Fourteen years ago, a pasty Irish teenager with a flair for inventions arrived at Edinburgh University to study artificial intelligence and computer science. For his thesis project, Ian Clarke created "a Distributed, Decentralised Information Storage and Retrieval System", or, as a less precise person might put it, a revolutionary new way for people to use the internet without detection. By downloading Clarke's software, which he intended to distribute for free, anyone could chat online, or read or set up a website, or share files, with almost complete anonymity.
"It seemed so obvious that that was what the net was supposed to be about – freedom to communicate," Clarke says now. "But [back then] in the late 90s that simply wasn't the case.
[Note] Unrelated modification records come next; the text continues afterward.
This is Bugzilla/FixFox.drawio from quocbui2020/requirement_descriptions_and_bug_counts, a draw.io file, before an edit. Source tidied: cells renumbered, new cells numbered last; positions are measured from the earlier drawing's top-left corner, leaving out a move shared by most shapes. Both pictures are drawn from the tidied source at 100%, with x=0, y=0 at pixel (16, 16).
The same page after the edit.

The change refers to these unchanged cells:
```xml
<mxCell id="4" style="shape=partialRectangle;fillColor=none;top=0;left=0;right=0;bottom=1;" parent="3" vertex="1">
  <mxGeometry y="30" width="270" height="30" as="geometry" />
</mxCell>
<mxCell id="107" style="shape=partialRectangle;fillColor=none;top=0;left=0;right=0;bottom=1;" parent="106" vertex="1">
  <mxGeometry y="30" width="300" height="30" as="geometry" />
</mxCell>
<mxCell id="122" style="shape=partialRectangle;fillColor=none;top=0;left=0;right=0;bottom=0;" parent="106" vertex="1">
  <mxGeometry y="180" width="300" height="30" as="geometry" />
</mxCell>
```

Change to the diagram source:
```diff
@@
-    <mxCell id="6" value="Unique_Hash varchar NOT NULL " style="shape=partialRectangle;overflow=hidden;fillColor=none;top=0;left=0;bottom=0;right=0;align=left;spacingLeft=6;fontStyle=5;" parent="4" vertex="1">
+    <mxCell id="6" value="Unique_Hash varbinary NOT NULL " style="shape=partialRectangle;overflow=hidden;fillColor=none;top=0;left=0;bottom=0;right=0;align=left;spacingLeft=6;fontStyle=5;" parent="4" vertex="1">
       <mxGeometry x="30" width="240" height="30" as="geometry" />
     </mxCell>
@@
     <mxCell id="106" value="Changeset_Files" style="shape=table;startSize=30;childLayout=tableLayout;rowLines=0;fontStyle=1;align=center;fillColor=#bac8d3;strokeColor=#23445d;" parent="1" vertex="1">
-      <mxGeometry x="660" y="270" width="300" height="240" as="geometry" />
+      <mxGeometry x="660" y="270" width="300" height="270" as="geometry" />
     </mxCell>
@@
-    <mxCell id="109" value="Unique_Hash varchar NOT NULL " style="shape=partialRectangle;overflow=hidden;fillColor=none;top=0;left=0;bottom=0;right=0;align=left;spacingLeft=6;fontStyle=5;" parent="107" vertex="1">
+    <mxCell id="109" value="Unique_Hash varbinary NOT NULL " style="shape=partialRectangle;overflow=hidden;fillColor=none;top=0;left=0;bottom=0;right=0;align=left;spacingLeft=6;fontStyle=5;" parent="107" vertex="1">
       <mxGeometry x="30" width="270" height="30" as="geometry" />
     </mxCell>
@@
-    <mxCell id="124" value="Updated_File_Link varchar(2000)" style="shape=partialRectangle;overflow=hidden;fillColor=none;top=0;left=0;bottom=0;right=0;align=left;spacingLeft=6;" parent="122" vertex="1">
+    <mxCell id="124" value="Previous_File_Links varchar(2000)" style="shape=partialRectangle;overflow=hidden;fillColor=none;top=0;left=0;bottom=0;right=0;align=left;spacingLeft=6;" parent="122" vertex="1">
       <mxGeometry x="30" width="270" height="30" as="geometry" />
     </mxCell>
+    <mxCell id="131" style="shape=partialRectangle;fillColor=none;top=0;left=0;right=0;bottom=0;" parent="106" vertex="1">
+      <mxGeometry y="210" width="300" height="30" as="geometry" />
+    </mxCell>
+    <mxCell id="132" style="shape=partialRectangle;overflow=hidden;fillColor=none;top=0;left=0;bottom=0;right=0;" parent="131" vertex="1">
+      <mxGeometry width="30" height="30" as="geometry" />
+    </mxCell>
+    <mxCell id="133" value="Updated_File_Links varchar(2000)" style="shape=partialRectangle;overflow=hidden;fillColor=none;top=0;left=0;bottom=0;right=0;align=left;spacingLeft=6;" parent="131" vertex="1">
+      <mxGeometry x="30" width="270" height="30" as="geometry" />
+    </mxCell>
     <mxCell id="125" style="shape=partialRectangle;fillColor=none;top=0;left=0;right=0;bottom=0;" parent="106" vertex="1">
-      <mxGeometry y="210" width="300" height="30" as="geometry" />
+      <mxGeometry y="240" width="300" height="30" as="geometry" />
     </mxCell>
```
The internet could be monitored more quickly, more comprehensively, more cheaply than more old-fashioned communications systems like the mail." His pioneering software was intended to change that.